To begin this series of blog entries I would like to make the argument as to why gender responsive services for men are necessary – and long overdue. In ensuing entries, I will explore specific issues that men deal with that impact their treatment experience and their long-term recovery. According to SAMHSA, men are consistently seventy-percent of the treatment admissions each year; it would benefit all involved to ensure that they are receiving the best and most appropriate services available.
It would be reasonable to assume that men’s issues are adequately addressed in alcohol and other drug (AOD) treatment. However, that is simply not the case. While addiction treatment has historically focused on men and a man’s perspective it has also not recognized the full array of problems that men have – in their addictions or recovery processes. It is now time for us to improve the model so that it can help even more men achieve long-term quality recovery. As I have begun talking about this concept around the country the most common response I get from men and women is: “It is about time.” I agree.
The primary question is: If we did not assume we knew what men needed, what would we discover are their true needs? Modern treatment has not been a failure by any means. In reviewing men’s treatment and through interviews with various professionals in the field and consumers of these services, I have come to some conclusions. First, there are very few programs that have created services within the context of a man’s experience. This means that all staff have been hired and the program and all services have been created with an understanding of the realities of men’s lives that addresses and responds to our challenges and strengths. The following are just some of the core issues that men deal with that I will be addressing over the coming months:
· When men get sober we have one primary vehicle for our recovery: relationships. Yet, the full scope of men’s relational needs and competencies are rarely addressed.
· Men are not raised to have emotional awareness yet it is expected in treatment and recovery. Grief, in particular, is fundamental to a man’s recovery, especially his spiritual growth.
· According to SAMHSA, over 75% of men and women entering treatment report some history of abuse. We need to do a better job addressing the impact of abuse and trauma and helping men to feel safe discussing the entirety of their experiences with these issues (i.e., as survivors and also perpetrators.)
· Most treatment programs ignore any social context and/or the consequences of political, social, and economic power.

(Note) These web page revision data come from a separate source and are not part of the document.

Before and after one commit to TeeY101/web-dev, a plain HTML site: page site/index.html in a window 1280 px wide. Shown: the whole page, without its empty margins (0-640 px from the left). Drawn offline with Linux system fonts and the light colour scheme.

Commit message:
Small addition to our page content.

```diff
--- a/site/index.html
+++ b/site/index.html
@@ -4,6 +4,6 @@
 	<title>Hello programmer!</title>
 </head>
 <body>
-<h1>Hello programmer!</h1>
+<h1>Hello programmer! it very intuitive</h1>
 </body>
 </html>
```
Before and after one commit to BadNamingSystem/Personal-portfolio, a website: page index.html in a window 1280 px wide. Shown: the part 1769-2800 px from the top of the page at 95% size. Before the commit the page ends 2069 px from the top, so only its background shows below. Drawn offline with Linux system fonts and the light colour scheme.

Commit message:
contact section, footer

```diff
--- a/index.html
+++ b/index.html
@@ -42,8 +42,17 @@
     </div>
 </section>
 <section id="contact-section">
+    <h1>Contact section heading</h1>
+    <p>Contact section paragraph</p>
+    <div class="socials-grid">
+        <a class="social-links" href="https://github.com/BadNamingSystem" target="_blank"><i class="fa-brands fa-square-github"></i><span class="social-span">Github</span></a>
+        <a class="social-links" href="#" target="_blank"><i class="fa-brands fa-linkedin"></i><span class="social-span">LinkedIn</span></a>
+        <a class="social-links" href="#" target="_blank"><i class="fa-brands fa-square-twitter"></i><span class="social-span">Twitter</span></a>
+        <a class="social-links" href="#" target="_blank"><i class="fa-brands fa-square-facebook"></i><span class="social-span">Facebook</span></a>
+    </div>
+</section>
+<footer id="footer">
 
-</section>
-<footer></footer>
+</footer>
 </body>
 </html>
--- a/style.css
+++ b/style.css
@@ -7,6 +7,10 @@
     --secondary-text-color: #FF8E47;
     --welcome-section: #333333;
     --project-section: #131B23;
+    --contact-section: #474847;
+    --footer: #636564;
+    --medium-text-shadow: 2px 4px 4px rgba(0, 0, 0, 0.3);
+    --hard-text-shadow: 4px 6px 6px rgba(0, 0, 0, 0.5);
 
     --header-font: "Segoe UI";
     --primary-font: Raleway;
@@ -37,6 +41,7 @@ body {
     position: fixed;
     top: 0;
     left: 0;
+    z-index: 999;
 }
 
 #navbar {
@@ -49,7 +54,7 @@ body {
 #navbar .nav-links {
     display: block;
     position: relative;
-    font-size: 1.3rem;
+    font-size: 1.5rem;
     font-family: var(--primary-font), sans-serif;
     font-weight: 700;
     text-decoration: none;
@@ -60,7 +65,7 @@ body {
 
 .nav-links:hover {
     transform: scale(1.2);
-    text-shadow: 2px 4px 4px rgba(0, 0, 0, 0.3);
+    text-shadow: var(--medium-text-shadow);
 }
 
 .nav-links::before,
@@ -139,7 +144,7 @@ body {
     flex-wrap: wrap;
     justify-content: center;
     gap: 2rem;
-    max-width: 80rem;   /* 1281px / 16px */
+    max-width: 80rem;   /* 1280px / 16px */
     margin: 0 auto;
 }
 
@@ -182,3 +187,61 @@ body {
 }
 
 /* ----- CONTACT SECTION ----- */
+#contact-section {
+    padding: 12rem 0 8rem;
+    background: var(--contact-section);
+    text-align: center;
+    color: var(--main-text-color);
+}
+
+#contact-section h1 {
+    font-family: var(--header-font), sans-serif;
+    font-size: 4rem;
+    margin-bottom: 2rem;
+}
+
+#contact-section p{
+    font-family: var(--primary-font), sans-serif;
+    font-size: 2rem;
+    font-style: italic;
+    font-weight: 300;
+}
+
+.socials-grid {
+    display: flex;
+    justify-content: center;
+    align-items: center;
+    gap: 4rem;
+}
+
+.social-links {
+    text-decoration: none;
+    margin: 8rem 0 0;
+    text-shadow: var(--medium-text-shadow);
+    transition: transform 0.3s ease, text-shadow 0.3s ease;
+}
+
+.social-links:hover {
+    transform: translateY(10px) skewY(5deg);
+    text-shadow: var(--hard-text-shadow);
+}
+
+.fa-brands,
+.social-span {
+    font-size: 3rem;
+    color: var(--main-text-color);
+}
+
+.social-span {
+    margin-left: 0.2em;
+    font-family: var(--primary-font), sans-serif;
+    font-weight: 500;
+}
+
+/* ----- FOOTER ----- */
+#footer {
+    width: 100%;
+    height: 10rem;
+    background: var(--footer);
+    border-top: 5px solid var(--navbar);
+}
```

· While we turn a lot of traditional masculinity on its head in treatment and recovery (talking about feelings, asking for help, etc.,) we rarely provide direction in helping men to establish a healthy sense of self outside of normative masculine expectations.